BEGIN
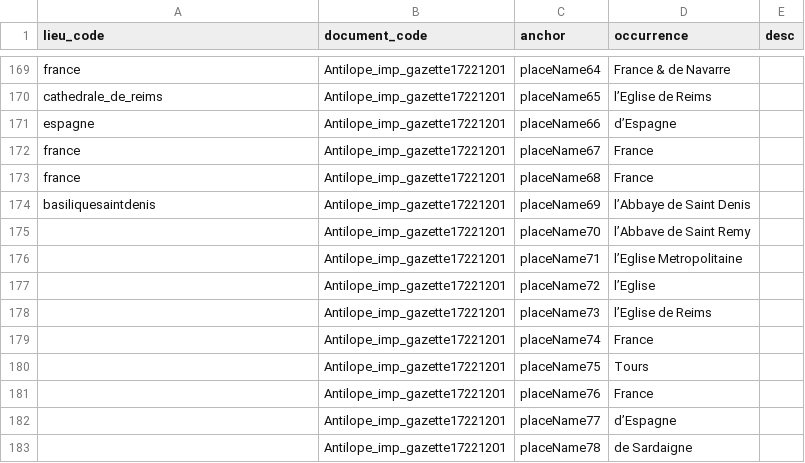
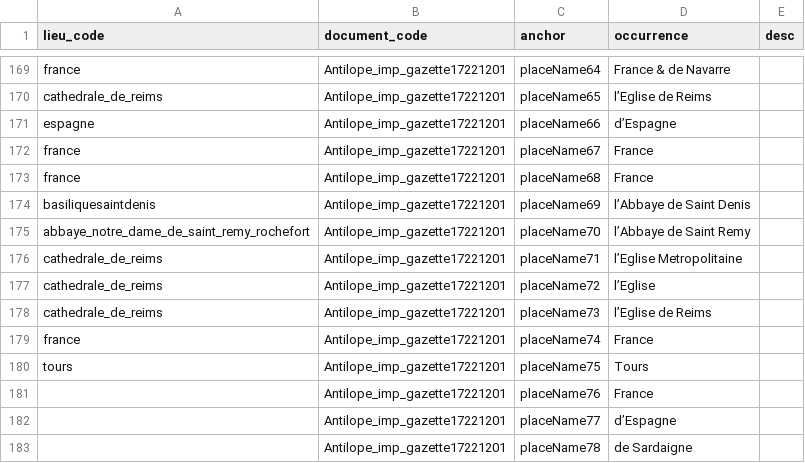
Before and after one commit to fetes17/merveilles17, a TSV file: site/data/lieu_document.tsv, drawn as a sheet; only a part is shown, gaps mark what is left out.

```diff
--- a/site/data/lieu_document.tsv
+++ b/site/data/lieu_document.tsv
@@ -174,8 +174,8 @@ france	Antilope_imp_gazette17221201	placeName68	France
 basiliquesaintdenis	Antilope_imp_gazette17221201	placeName69	l’Abbaye de Saint Denis	
-	Antilope_imp_gazette17221201	placeName70	l’Abbave de Saint Remy	
-	Antilope_imp_gazette17221201	placeName71	l’Eglise Metropolitaine	
-	Antilope_imp_gazette17221201	placeName72	l’Eglise	
-	Antilope_imp_gazette17221201	placeName73	l’Eglise de Reims	
-	Antilope_imp_gazette17221201	placeName74	France	
-	Antilope_imp_gazette17221201	placeName75	Tours	
+abbaye_notre_dame_de_saint_remy_rochefort	Antilope_imp_gazette17221201	placeName70	l’Abbaye de Saint Remy	
+cathedrale_de_reims	Antilope_imp_gazette17221201	placeName71	l’Eglise Metropolitaine	
+cathedrale_de_reims	Antilope_imp_gazette17221201	placeName72	l’Eglise	
+cathedrale_de_reims	Antilope_imp_gazette17221201	placeName73	l’Eglise de Reims	
+france	Antilope_imp_gazette17221201	placeName74	France	
+tours	Antilope_imp_gazette17221201	placeName75	Tours	
 	Antilope_imp_gazette17221201	placeName76	France	
```
Also changed, not shown: site/data/document.tsv, site/data/lieu_orphelins.tsv, 9 other files.
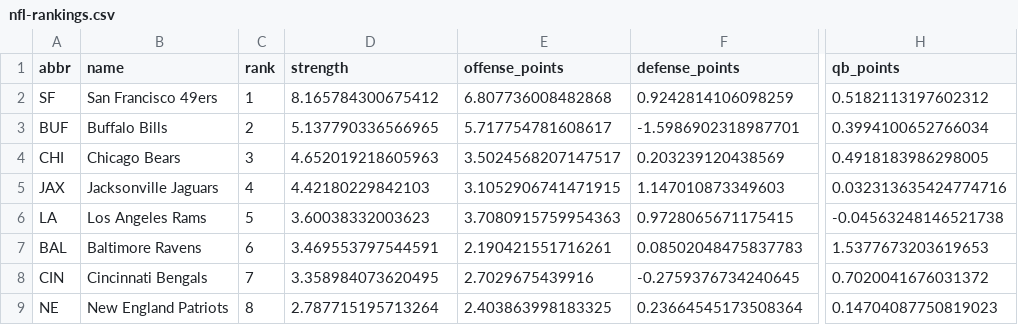
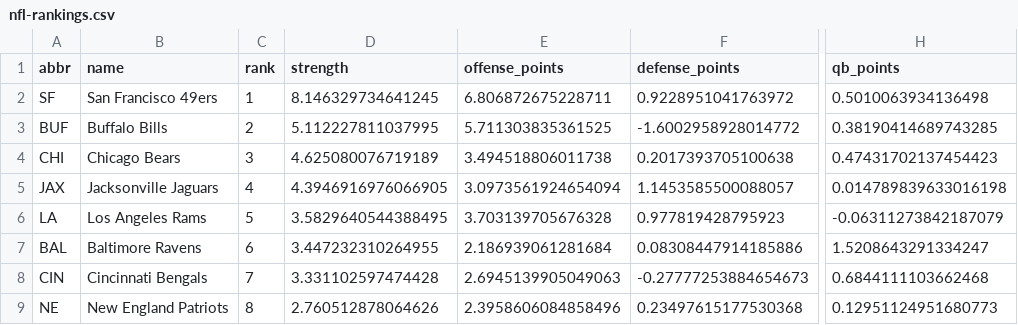
Before and after one commit to jrmorgan18/World_Cup_Website, a CSV file: assets/data/nfl-rankings.csv, drawn as a sheet; only a part is shown, gaps mark what is left out; the diff covers the shown part only; the diff names each change by its address in the sheet, - before the commit and + after, or states it on an @@ line.

```diff
--- a/assets/data/nfl-rankings.csv
+++ b/assets/data/nfl-rankings.csv
-D2 (strength): 8.165784300675412
+D2 (strength): 8.146329734641245
-E2 (offense_points): 6.807736008482868
+E2 (offense_points): 6.806872675228711
-F2 (defense_points): 0.9242814106098259
+F2 (defense_points): 0.9228951041763972
-H2 (qb_points): 0.5182113197602312
+H2 (qb_points): 0.5010063934136498
-D3 (strength): 5.137790336566965
+D3 (strength): 5.112227811037995
-E3 (offense_points): 5.717754781608617
+E3 (offense_points): 5.711303835361525
-F3 (defense_points): -1.5986902318987701
+F3 (defense_points): -1.6002958928014772
-H3 (qb_points): 0.3994100652766034
+H3 (qb_points): 0.38190414689743285
-D4 (strength): 4.652019218605963
+D4 (strength): 4.625080076719189
-E4 (offense_points): 3.5024568207147517
+E4 (offense_points): 3.494518806011738
-F4 (defense_points): 0.203239120438569
+F4 (defense_points): 0.2017393705100638
-H4 (qb_points): 0.4918183986298005
+H4 (qb_points): 0.47431702137454423
-D5 (strength): 4.42180229842103
+D5 (strength): 4.3946916976066905
-E5 (offense_points): 3.1052906741471915
+E5 (offense_points): 3.0973561924654094
-F5 (defense_points): 1.147010873349603
+F5 (defense_points): 1.1453585500088057
-H5 (qb_points): 0.032313635424774716
+H5 (qb_points): 0.014789839633016198
-D6 (strength): 3.60038332003623
+D6 (strength): 3.5829640544388495
-E6 (offense_points): 3.7080915759954363
+E6 (offense_points): 3.703139705676328
-F6 (defense_points): 0.9728065671175415
+F6 (defense_points): 0.977819428795923
-H6 (qb_points): -0.04563248146521738
+H6 (qb_points): -0.06311273842187079
-D7 (strength): 3.469553797544591
+D7 (strength): 3.447232310264955
-E7 (offense_points): 2.190421551716261
+E7 (offense_points): 2.186939061281684
-F7 (defense_points): 0.08502048475837783
+F7 (defense_points): 0.08308447914185886
-H7 (qb_points): 1.5377673203619653
+H7 (qb_points): 1.5208643291334247
-D8 (strength): 3.358984073620495
+D8 (strength): 3.331102597474428
-E8 (offense_points): 2.7029675439916
+E8 (offense_points): 2.6945139905049063
-F8 (defense_points): -0.2759376734240645
+F8 (defense_points): -0.27777253884654673
-H8 (qb_points): 0.7020041676031372
+H8 (qb_points): 0.6844111103662468
-D9 (strength): 2.787715195713264
+D9 (strength): 2.760512878064626
-E9 (offense_points): 2.403863998183325
+E9 (offense_points): 2.3958606084858496
-F9 (defense_points): 0.23664545173508364
+F9 (defense_points): 0.23497615177530368
-H9 (qb_points): 0.14704087750819023
+H9 (qb_points): 0.12951124951680773
```
Also changed, not shown: 1 added row, 1 removed row and 94 edited cells elsewhere in this file, assets/data/nfl-results.csv, 4 other files.
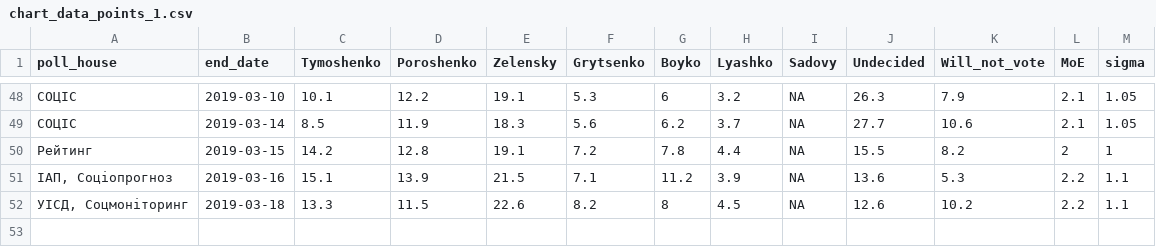
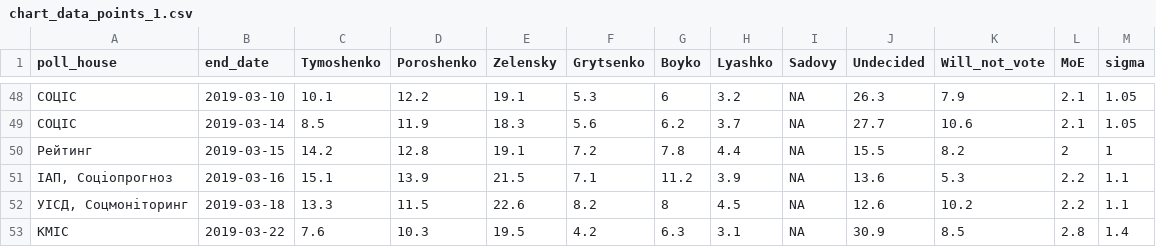
Before and after one commit to drimacus182/president_polls, a CSV file: data/chart_data_points_1.csv, drawn as a sheet; only a part is shown, gaps mark what is left out; the diff names each change by its address in the sheet, - before the commit and + after, or states it on an @@ line.

```diff
--- a/data/chart_data_points_1.csv
+++ b/data/chart_data_points_1.csv
+row 53: КМІС | 2019-03-22 | 7.6 | 10.3 | 19.5 | 4.2 | 6.3 | 3.1 | NA | 30.9 | 8.5 | 2.8 | 1.4
```
Also changed, not shown: data/chart_data_lines_1.csv.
END
• _Work instruction_: Please print out the entries above exactly. The pictures stay out.

• _Exercise answer_:
Before and after one commit to fetes17/merveilles17, a TSV file: site/data/lieu_document.tsv, drawn as a sheet; only a part is shown, gaps mark what is left out.

```diff
--- a/site/data/lieu_document.tsv
+++ b/site/data/lieu_document.tsv
@@ -174,8 +174,8 @@ france	Antilope_imp_gazette17221201	placeName68	France
 basiliquesaintdenis	Antilope_imp_gazette17221201	placeName69	l’Abbaye de Saint Denis	
-	Antilope_imp_gazette17221201	placeName70	l’Abbave de Saint Remy	
-	Antilope_imp_gazette17221201	placeName71	l’Eglise Metropolitaine	
-	Antilope_imp_gazette17221201	placeName72	l’Eglise	
-	Antilope_imp_gazette17221201	placeName73	l’Eglise de Reims	
-	Antilope_imp_gazette17221201	placeName74	France	
-	Antilope_imp_gazette17221201	placeName75	Tours	
+abbaye_notre_dame_de_saint_remy_rochefort	Antilope_imp_gazette17221201	placeName70	l’Abbaye de Saint Remy	
+cathedrale_de_reims	Antilope_imp_gazette17221201	placeName71	l’Eglise Metropolitaine	
+cathedrale_de_reims	Antilope_imp_gazette17221201	placeName72	l’Eglise	
+cathedrale_de_reims	Antilope_imp_gazette17221201	placeName73	l’Eglise de Reims	
+france	Antilope_imp_gazette17221201	placeName74	France	
+tours	Antilope_imp_gazette17221201	placeName75	Tours	
 	Antilope_imp_gazette17221201	placeName76	France	
```
Also changed, not shown: site/data/document.tsv, site/data/lieu_orphelins.tsv, 9 other files.
Before and after one commit to jrmorgan18/World_Cup_Website, a CSV file: assets/data/nfl-rankings.csv, drawn as a sheet; only a part is shown, gaps mark what is left out; the diff covers the shown part only; the diff names each change by its address in the sheet, - before the commit and + after, or states it on an @@ line.

```diff
--- a/assets/data/nfl-rankings.csv
+++ b/assets/data/nfl-rankings.csv
-D2 (strength): 8.165784300675412
+D2 (strength): 8.146329734641245
-E2 (offense_points): 6.807736008482868
+E2 (offense_points): 6.806872675228711
-F2 (defense_points): 0.9242814106098259
+F2 (defense_points): 0.9228951041763972
-H2 (qb_points): 0.5182113197602312
+H2 (qb_points): 0.5010063934136498
-D3 (strength): 5.137790336566965
+D3 (strength): 5.112227811037995
-E3 (offense_points): 5.717754781608617
+E3 (offense_points): 5.711303835361525
-F3 (defense_points): -1.5986902318987701
+F3 (defense_points): -1.6002958928014772
-H3 (qb_points): 0.3994100652766034
+H3 (qb_points): 0.38190414689743285
-D4 (strength): 4.652019218605963
+D4 (strength): 4.625080076719189
-E4 (offense_points): 3.5024568207147517
+E4 (offense_points): 3.494518806011738
-F4 (defense_points): 0.203239120438569
+F4 (defense_points): 0.2017393705100638
-H4 (qb_points): 0.4918183986298005
+H4 (qb_points): 0.47431702137454423
-D5 (strength): 4.42180229842103
+D5 (strength): 4.3946916976066905
-E5 (offense_points): 3.1052906741471915
+E5 (offense_points): 3.0973561924654094
-F5 (defense_points): 1.147010873349603
+F5 (defense_points): 1.1453585500088057
-H5 (qb_points): 0.032313635424774716
+H5 (qb_points): 0.014789839633016198
-D6 (strength): 3.60038332003623
+D6 (strength): 3.5829640544388495
-E6 (offense_points): 3.7080915759954363
+E6 (offense_points): 3.703139705676328
-F6 (defense_points): 0.9728065671175415
+F6 (defense_points): 0.977819428795923
-H6 (qb_points): -0.04563248146521738
+H6 (qb_points): -0.06311273842187079
-D7 (strength): 3.469553797544591
+D7 (strength): 3.447232310264955
-E7 (offense_points): 2.190421551716261
+E7 (offense_points): 2.186939061281684
-F7 (defense_points): 0.08502048475837783
+F7 (defense_points): 0.08308447914185886
-H7 (qb_points): 1.5377673203619653
+H7 (qb_points): 1.5208643291334247
-D8 (strength): 3.358984073620495
+D8 (strength): 3.331102597474428
-E8 (offense_points): 2.7029675439916
+E8 (offense_points): 2.6945139905049063
-F8 (defense_points): -0.2759376734240645
+F8 (defense_points): -0.27777253884654673
-H8 (qb_points): 0.7020041676031372
+H8 (qb_points): 0.6844111103662468
-D9 (strength): 2.787715195713264
+D9 (strength): 2.760512878064626
-E9 (offense_points): 2.403863998183325
+E9 (offense_points): 2.3958606084858496
-F9 (defense_points): 0.23664545173508364
+F9 (defense_points): 0.23497615177530368
-H9 (qb_points): 0.14704087750819023
+H9 (qb_points): 0.12951124951680773
```
Also changed, not shown: 1 added row, 1 removed row and 94 edited cells elsewhere in this file, assets/data/nfl-results.csv, 4 other files.
Before and after one commit to drimacus182/president_polls, a CSV file: data/chart_data_points_1.csv, drawn as a sheet; only a part is shown, gaps mark what is left out; the diff names each change by its address in the sheet, - before the commit and + after, or states it on an @@ line.

```diff
--- a/data/chart_data_points_1.csv
+++ b/data/chart_data_points_1.csv
+row 53: КМІС | 2019-03-22 | 7.6 | 10.3 | 19.5 | 4.2 | 6.3 | 3.1 | NA | 30.9 | 8.5 | 2.8 | 1.4
```
Also changed, not shown: data/chart_data_lines_1.csv.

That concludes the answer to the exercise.